Kent: 14 players on minimum wage would still bust Dogs’ cap
BULLDOGS fans are fuming at reports that club favourites David Klemmer and Moses Mbye could be forced out after this season but a breakdown of the club's salary cap position exposes just how dire roster management has got at Belmore.
NRL rules require every club to register 30 contracts with a minimum wage of $85,000 per season but even if Canterbury filled out their remaining 14 roster spots for 2019 with players on the minimum wage they would still bust the cap.
That's according to senior News Corp journalist Paul Kent who told NRL 360 on Wednesday night that the Bulldogs only have $800,000 to spend and 14 roster spots to fill to complete a squad for next season.
"The maths are it is impossible for the Bulldogs to put a side out next year of 30 players (if they don't release some contracted players). It's impossible," Kent said.
"They are 14 players off contract at the end of this season.
"Which, by the time those 14 players are taken out but the remaining 16 players qualify for next year's contracts, some of which contain back-ended deals, they have $800,000 left in the cap, to spend on 14 players.
"Now the minimum wage is $85,000. $85,000 spread across 14 players comes to $1.19 million.
"So therefore you're still $390,000 over the cap even if you pay all 14 players you need to have on your roster minimum wage."
It's a frightening reality for the Bulldogs to face and it explains why they must convince rival clubs to take some of their stars off their hands.
For argument's sake, if Canterbury got the full 2019 salaries of Mbye and Klemmer off their books it would give them roughly an extra $1.6 million to play with on top of the $800,000 currently available to them.
Even then they would have to secure 16 players on an average of $150,000 per man, which is very much at the lower end of the salary ladder in clubland.
It's why Klemmer, a player who lives and breathes the Bulldogs, didn't slam the door shut on an off-season move when he was asked about it earlier this week.
After saying: "I'm contracted here at the moment and I could never see myself leaving, I love the club," Klemmer added the caveat that "it is a business and if you get the tap so be it".

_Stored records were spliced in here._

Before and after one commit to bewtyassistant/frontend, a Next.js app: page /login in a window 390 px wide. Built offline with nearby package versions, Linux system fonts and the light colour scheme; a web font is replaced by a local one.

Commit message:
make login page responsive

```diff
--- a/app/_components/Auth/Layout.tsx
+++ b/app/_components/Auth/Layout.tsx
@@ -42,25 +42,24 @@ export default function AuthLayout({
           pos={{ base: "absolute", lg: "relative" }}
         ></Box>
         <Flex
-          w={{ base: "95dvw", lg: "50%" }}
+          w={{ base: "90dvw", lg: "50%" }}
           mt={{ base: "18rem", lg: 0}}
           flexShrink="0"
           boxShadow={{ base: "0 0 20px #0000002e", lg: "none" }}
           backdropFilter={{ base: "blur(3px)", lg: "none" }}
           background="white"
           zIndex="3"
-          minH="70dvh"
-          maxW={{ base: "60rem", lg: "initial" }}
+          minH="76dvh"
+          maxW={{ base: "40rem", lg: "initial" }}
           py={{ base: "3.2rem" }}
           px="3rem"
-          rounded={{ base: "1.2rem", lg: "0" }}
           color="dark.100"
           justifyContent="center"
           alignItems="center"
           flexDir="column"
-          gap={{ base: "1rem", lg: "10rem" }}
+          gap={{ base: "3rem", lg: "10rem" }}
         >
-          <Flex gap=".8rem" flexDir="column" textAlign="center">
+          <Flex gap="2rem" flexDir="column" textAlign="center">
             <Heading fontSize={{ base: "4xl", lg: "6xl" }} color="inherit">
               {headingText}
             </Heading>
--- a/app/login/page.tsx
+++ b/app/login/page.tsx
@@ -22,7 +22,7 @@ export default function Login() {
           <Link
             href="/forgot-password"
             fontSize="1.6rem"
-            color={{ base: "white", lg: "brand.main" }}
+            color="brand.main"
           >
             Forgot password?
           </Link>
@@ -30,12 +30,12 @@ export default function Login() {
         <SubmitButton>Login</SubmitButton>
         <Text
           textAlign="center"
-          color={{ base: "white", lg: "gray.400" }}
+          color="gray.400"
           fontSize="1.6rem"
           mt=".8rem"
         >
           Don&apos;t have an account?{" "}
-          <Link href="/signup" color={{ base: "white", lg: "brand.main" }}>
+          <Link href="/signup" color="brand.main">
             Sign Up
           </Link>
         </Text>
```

What many Bulldogs fans don't understand is why you would be shopping around your best players when there are others on big salaries who aren't performing well.
The reason for this is that other NRL clubs are unlikely to agree to take on the majority of a player's high salary if that player isn't performing or in demand.
The Bulldogs have run out of room to negotiate.
"What's unpalatable for Canterbury is that unfortunately, and the fans are going to be hurt by this, but every player has to be on the market," Kent said.
"They can't just find the guys that they want to get rid of, that don't provide value for money anymore because no club is going to want them or want to take part of their salary."
Salary cap dramas have followed Aaron Woods around, with the Wests Tigers spending most of his career there in the doldrums due to an unbalanced roster.
This season for the first time the Tigers have started to emerge from the mire but Woods and his hefty salary have contributed to a new crisis at Belmore.
The NSW and Australia rep was grilled over this irony by media on Thursday morning but he said all the players could do was take care of business on the field.
"As a playing group we get together and the best thing for us to do is play footy," Woods said.
"All the other stuff's out of our control, it's for the people upstairs. We don't get involved in that. All we can control is what we do on the field and that's our job."